* _SUPPLIED ENTRIES_:
☆ ☆ ☆ ☆ ☆
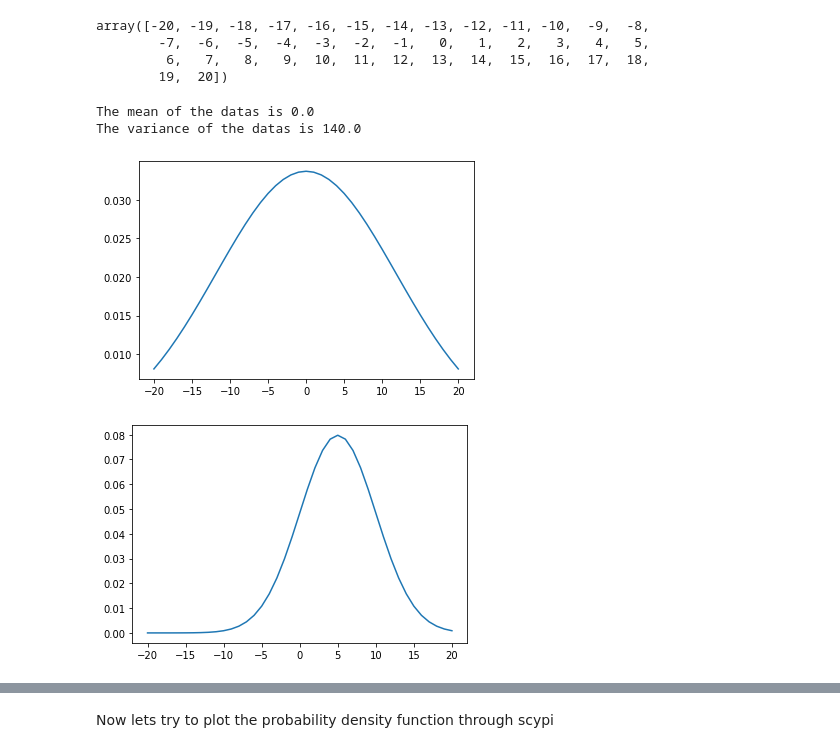
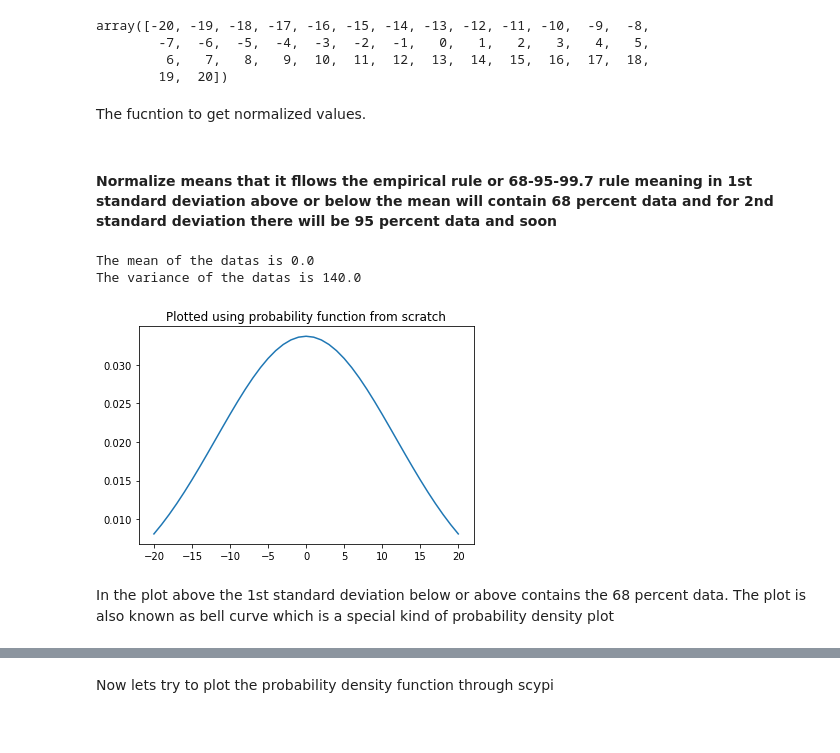
Before and after one commit to shoabahamed/khanacademy-statistics-and-probability, a Jupyter notebook: plotting_normal_distribution_graph.ipynb, the cells around one changed output, grey strips where cells are left out. Drawn from its saved outputs; the diff is of its cells as text; code cells hidden in the pictures.

```diff
--- a/plotting_normal_distribution_graph.ipynb
+++ b/plotting_normal_distribution_graph.ipynb
@@ -25,6 +28,10 @@ def get_variance(datas):
 
 def get_zscore(datas, miu, std):
     return (datas - miu)/std
+# %% [markdown]
+The fucntion to get normalized values.
+# %% [markdown]
+<h4>Normalize means that it fllows the empirical rule or 68-95-99.7 rule meaning in 1st standard deviation above or below the mean will contain 68 percent data and for 2nd standard deviation there will be 95 percent data and soon</h4>
 # %%
 def get_normal_values(datas, mean=5, variance=25):
     datas = np.array(datas)
@@ -44,14 +51,11 @@ print(f"The variance of the datas is {variance}")
 The mean of the datas is 0.0
 The variance of the datas is 140.0
 # %%
-normal_vals = get_normal_values(datas, mean=0, variance=140)
+normal_vals = get_normal_values(datas, mean=0, variance=140) # the mean and variance here is the real values of the data
 plt.plot(datas, normal_vals)
+plt.title('Plotted using probability function from scratch')
 plt.show()
 # %% [output]
-[figure, old version]
+[figure, new version]
-# %%
-normal_vals = get_normal_values(datas, miu=5, variance=25)
-plt.plot(datas, normal_vals)
-plt.show()
-# %% [output]
-[figure, removed]
+# %% [markdown]
+<p>In the plot above the 1st standard deviation below or above contains the 68 percent data. The plot is also known as bell curve which is a special kind of probability density plot</p>
```
Also changed, not shown: parts of 30 cells of this notebook.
☆ ☆ ☆ ☆ ☆
* _TASK DIRECTIONS_: Could you copy each line in the listing above that includes the word "deviation"?

* _TASK RESULT_:
+<h4>Normalize means that it fllows the empirical rule or 68-95-99.7 rule meaning in 1st standard deviation above or below the mean will contain 68 percent data and for 2nd standard deviation there will be 95 percent data and soon</h4>
+<p>In the plot above the 1st standard deviation below or above contains the 68 percent data. The plot is also known as bell curve which is a special kind of probability density plot</p>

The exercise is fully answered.